Heart failure may be due to either systolic or diastolic dysfunction of the left ventricle. While both are characterized by elevated left ventricular filling pressures, the underlying hemodynamic processes differ considerably. These differences can be best understood when described in terms of the left ventricular pressure-volume and other hemodynamic relationships that provide patient-specific insight regarding the basis of cardiac dysfunction. Understanding these principles has practical implications for the treatment of patients with heart failure, first by defining the predominant type of hemodynamic abnormality (eg, systolic versus diastolic dysfunction) and second, by clarifying filling pressures, loading conditions, and vascular resistances that can be important in determining the most effective therapeutic approach. (See "Overview of the therapy of heart failure due to systolic dysfunction".)
NORMAL LEFT VENTRICULAR PRESSURE-VOLUME RELATIONSHIP

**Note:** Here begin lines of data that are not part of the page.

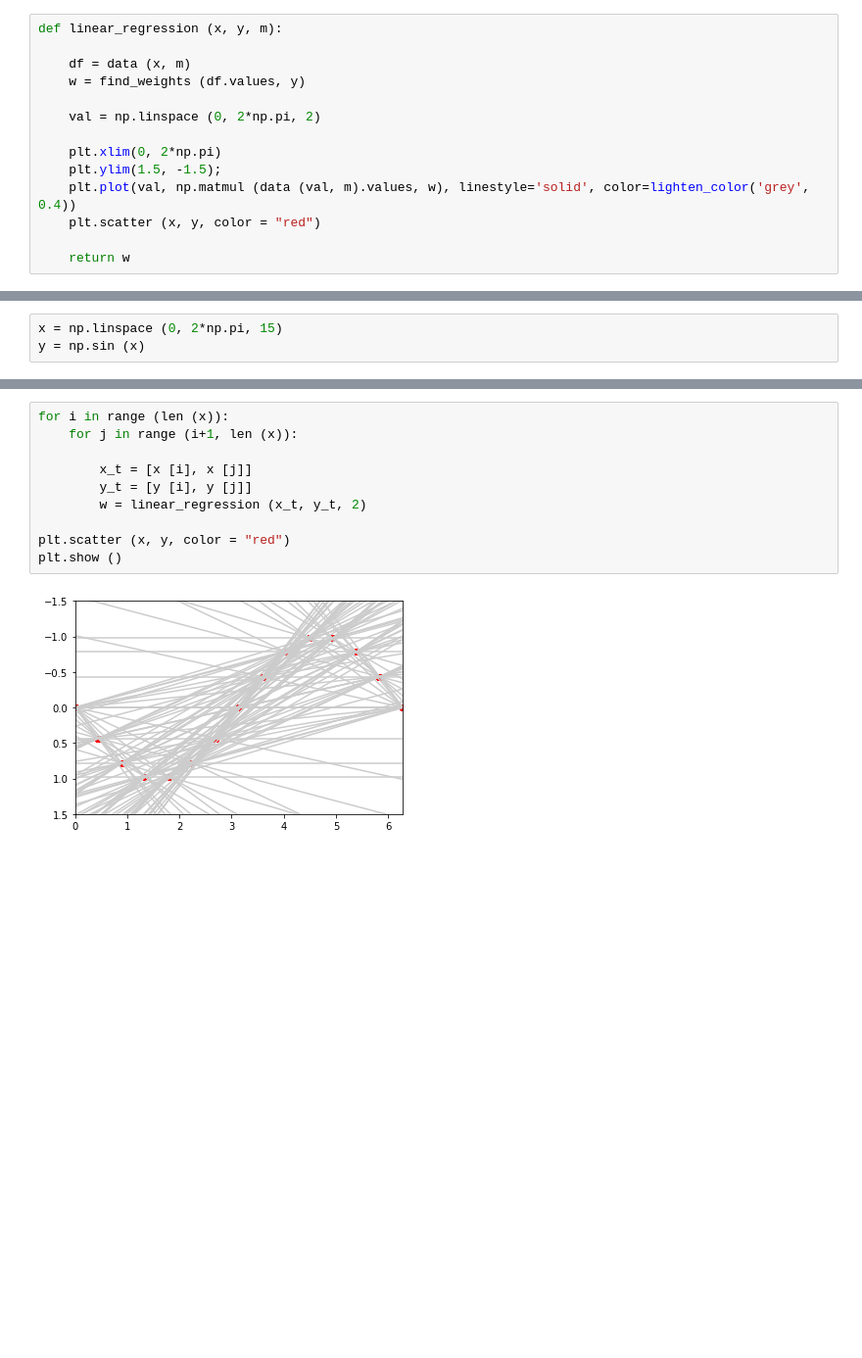
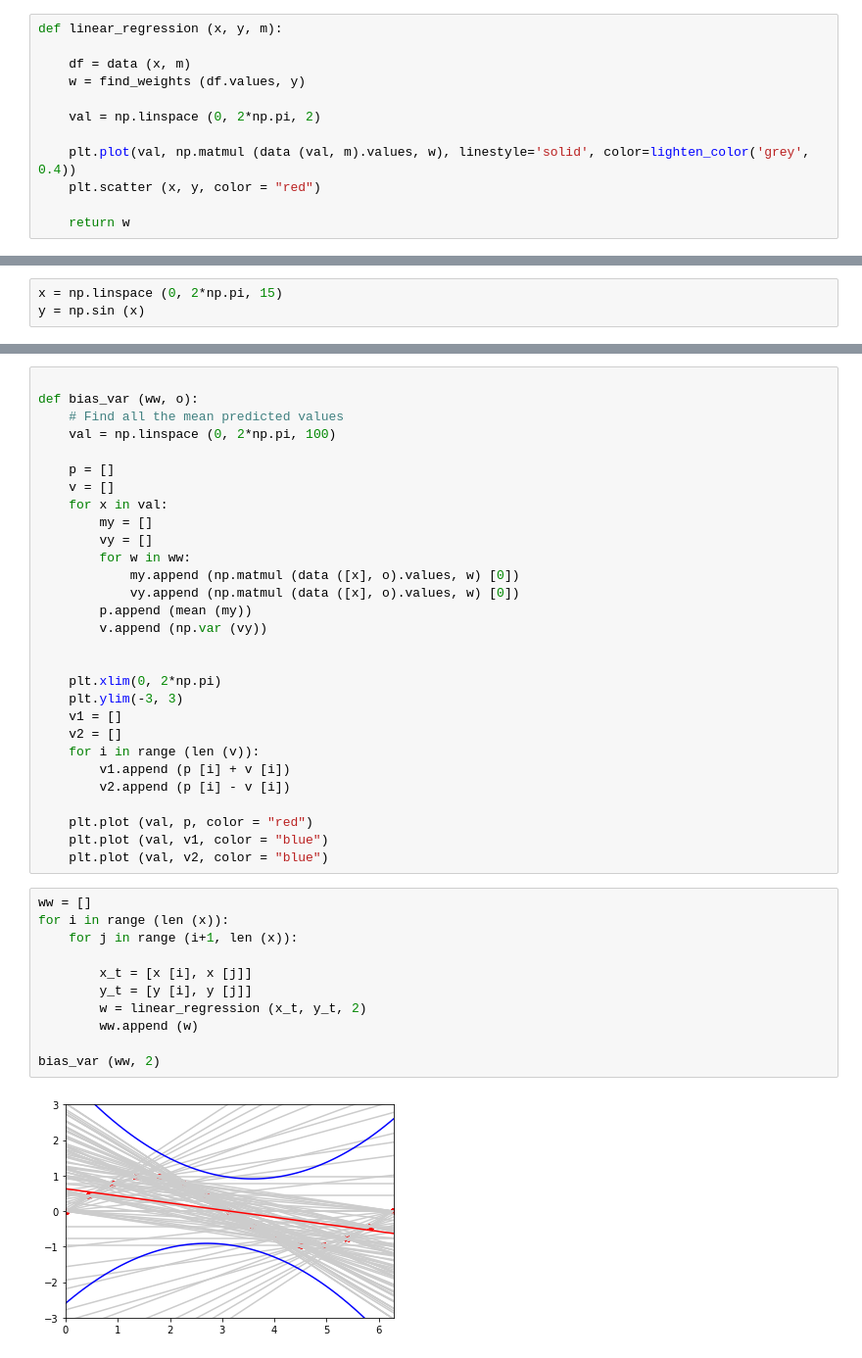
Before and after one commit to AnkitDimri/Machine-Learning, a Jupyter notebook: bias and variance.ipynb, the cells around one changed output, grey strips where cells are left out. Shown: that part at 98% size. Drawn from its saved outputs; the diff is of its cells as text; blank space fills up the shorter version.

Commit message:
bias and variance in the values of weights updated

```diff
--- a/bias and variance.ipynb
+++ b/bias and variance.ipynb
@@ -29,8 +30,6 @@ def linear_regression (x, y, m):
 
     val = np.linspace (0, 2*np.pi, 2)
 
-    plt.xlim(0, 2*np.pi)
-    plt.ylim(1.5, -1.5);
     plt.plot(val, np.matmul (data (val, m).values, w), linestyle='solid', color=lighten_color('grey', 0.4))
     plt.scatter (x, y, color = "red")
 
@@ -95,12 +73,42 @@ plt.plot(val, np.matmul (data (val, 1).values, mw) - var, linestyle='solid', col
+# %%
+
+def bias_var (ww, o):
+    # Find all the mean predicted values
+    val = np.linspace (0, 2*np.pi, 100)
+
+    p = []
+    v = []
+    for x in val:
+        my = []
+        vy = []
+        for w in ww:
+            my.append (np.matmul (data ([x], o).values, w) [0])
+            vy.append (np.matmul (data ([x], o).values, w) [0])
+        p.append (mean (my))
+        v.append (np.var (vy))
+
+
+    plt.xlim(0, 2*np.pi)
+    plt.ylim(-3, 3)
+    v1 = []
+    v2 = []
+    for i in range (len (v)):
+        v1.append (p [i] + v [i])
+        v2.append (p [i] - v [i])
+
+    plt.plot (val, p, color = "red")
+    plt.plot (val, v1, color = "blue")
+    plt.plot (val, v2, color = "blue")
 # %%
+ww = []
 for i in range (len (x)):
     for j in range (i+1, len (x)):
 
         x_t = [x [i], x [j]]
         y_t = [y [i], y [j]]
         w = linear_regression (x_t, y_t, 2)
+        ww.append (w)
 
-plt.scatter (x, y, color = "red")
-plt.show ()
+bias_var (ww, 2)
 # %% [output]
-[figure, old version]
+[figure, new version]
```
Also changed, not shown: parts of 3 cells of this notebook.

As a pump, the ventricle generates pressure (to eject blood) and displaces a volume of blood. The normal relationship between left ventricular pressure generation and ejection can be expressed as a plot of left ventricular pressure versus left ventricular volume (figure 1). At end–diastole, the fibers have a particular stretch or length, which is determined by the resting force, myocardial compliance, and the degree of filling from the left atrium. This distending force is the preload of the muscle.
After depolarization, the ventricle generates pressure isovolumically (without any change in volume), which leads to the opening of the aortic valve and the ejection of blood. Up to this point, the course of systolic pressure is related to the force created by the myocardium. The magnitude of this force is a function of both chamber pressure and volume. During ejection, the myocardium must also sustain a particular force, which is a function of the resistance and capacitance of the circulatory vasculature and is called the afterload.
The volume of ejected blood represents the forward effective stroke volume of systolic contraction. At end–ejection, the aortic valve closes followed by isovolumic relaxation, as left ventricular pressure falls while volume remains constant. When pressure falls sufficiently, the mitral valve opens and left ventricular diastolic filling begins (figure 1).
Thus, the three major determinants of the left ventricular forward stroke volume/performance are the preload (venous return and end–diastolic volume), myocardial contractility (the force generated at any given end–diastolic volume), and the afterload (aortic impedance and wall stress) .